Only one offense in the National League ranked in the top 3 in batting average, on-base percentage, and slugging a year ago and that was the Rockies. They rode their hit-friendly attack all the way to 3rd in the NL in runs scored thanks to big years out of Carlos Gonzalez and Dexter Fowler and with Troy Tulowitzki back to full health, they could top the National League in scoring in 2013.
Gonzalez did his normal thing, pummeling extra-base hits all over the field and he improved his pitch selection as well, drawing a career high 56 walks. He’s also a lock to swipe at least 20 bags as well, making him a threat on the base paths as well. Fowler, on the other hand, finally had the breakout season everyone has been expecting of him. The switch hitter was on-base constantly a year ago and his game shown plenty of improvement already this spring.
The rest of the offense is chalked full of quality supporting pieces. Wilin Rosario, Michael Cuddyer, and Todd Helton may not be the guys you want carrying your offense, but all three are more than capable in a supporting role. Rosario in particular has the potential to develop into a fearsome offensive weapon at catcher. He may never be up to snuff on the defensive end, but he has major power for a 24-year-old, as evidenced by the 28 homers he popped as a rookie in 2012.
3. The pitching staff has to be better, right?
Well, the Rockies pitching staff can’t be much worse than last year when they allowed more runs to cross the plate than any other staff in the league. The 2013 rotation has to be better if only because it would be difficult to be this terrible again. The last pitching staff to allow more than the 890 runs the Rockies gave up a year ago was the Rangers from back in 2008, so a repeat of the nightly massacre at Coors Field is unlikely. Remember, this is a pitching staff that gave Old Man Moyer 10 terrible starts before finally pulling the plug on that experiment only to try and fail at using a 4-man rotation, so no matter who they put on the mound things should be better.

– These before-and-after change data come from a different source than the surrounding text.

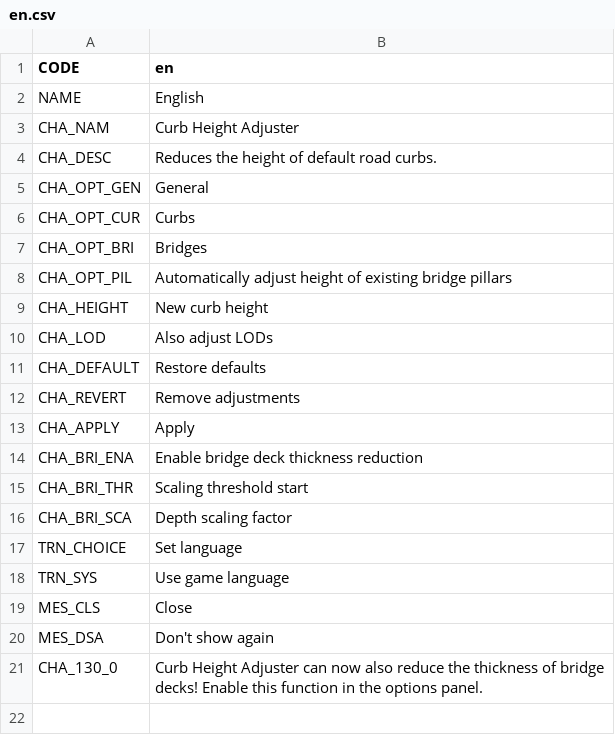
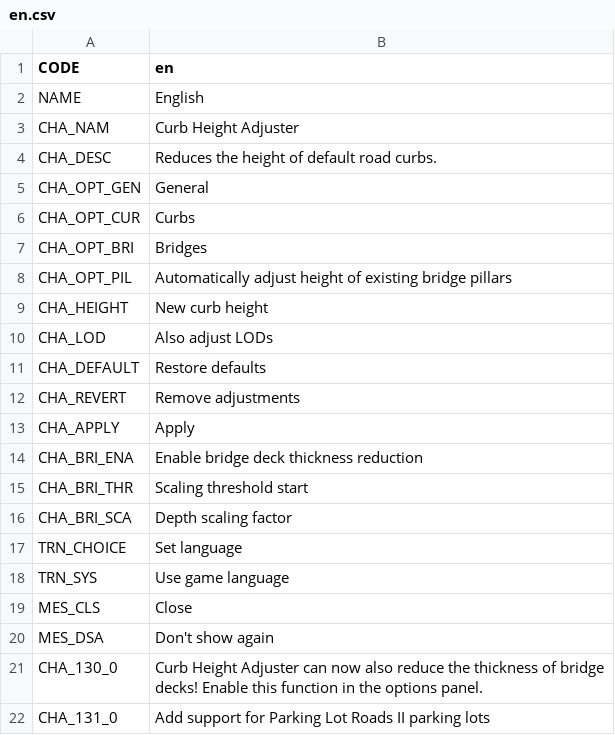
Before and after one commit to algernon-A/CurbHeightAdjuster, a CSV file: Translations/en.csv, drawn as a sheet; the diff names each change by its address in the sheet, - before the commit and + after, or states it on an @@ line.

```diff
--- a/Translations/en.csv
+++ b/Translations/en.csv
+row 22: CHA_131_0 | Add support for Parking Lot Roads II parking lots
```
Also changed, not shown: 4 other files.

But will the pitching staff be able to improve enough to compete? Texas and Baltimore each allowed about 700 runs on their way to playoff births a year ago, riding homer-happy offenses to the playoffs. The Rockies will have to chip somewhere around 160-190 runs in order to be truly competitive and if you squint hard enough at the talent on hand, that seems possible.
The starting staff’s two best pitchers, Jhoulys Chacin and Jorge De La Rosa, combined to throw just 80 innings a year ago before succumbing to injuries. If they can stay on the field and combine for somewhere around 300 inning of work, those two alone could be responsible for cutting out 50-75 runs off last year’s total. They both have average to above-average stuff in their repertoire which is something no Rockies starter could say a year ago.
The Rockies have also added Jon Garland as filler at the bottom of the rotation in a low-cost move. He’s been a groundball machine over the course of his career which is something that could play nicely in Coors Field. He’s won’t post an ERA better than 4.25, but then again none of the Rockies starters did that a year ago which makes Garland an improvement. There is also the off-chance that one of the youngsters, be it Alex White, Drew Pomeranz, or Juan Nicasio has a breakout year.
4. It’s the wild, wild NL West
In the past five seasons the NL West has sent four different teams to the playoffs with three different franchises taking the division’s crown. The only team missing out on the action is the Padres and even they’ve posted an 89 and a 90 win season during the time frame. This is always the toughest division in baseball to pick for a reason which means don’t count anybody out.
With that all being said, I still don’t think the Rockies are going to take the crown in the NL West. San Francisco and Los Angeles are overloaded with pitching, which may make it tough for Colorado to keep up. But no team in the West has anywhere near the amount of lumber the Rockies do and if they can get a surprise or two out of the rotation, this is could be a team that sneaks their way into the Wild Card chase thanks to their two bona fide MVP candidates, Troy Tulowitzki and Carlos Gonzalez
All statistics are from Baseball-Reference.com or Stats Inc. Feel free to comment below!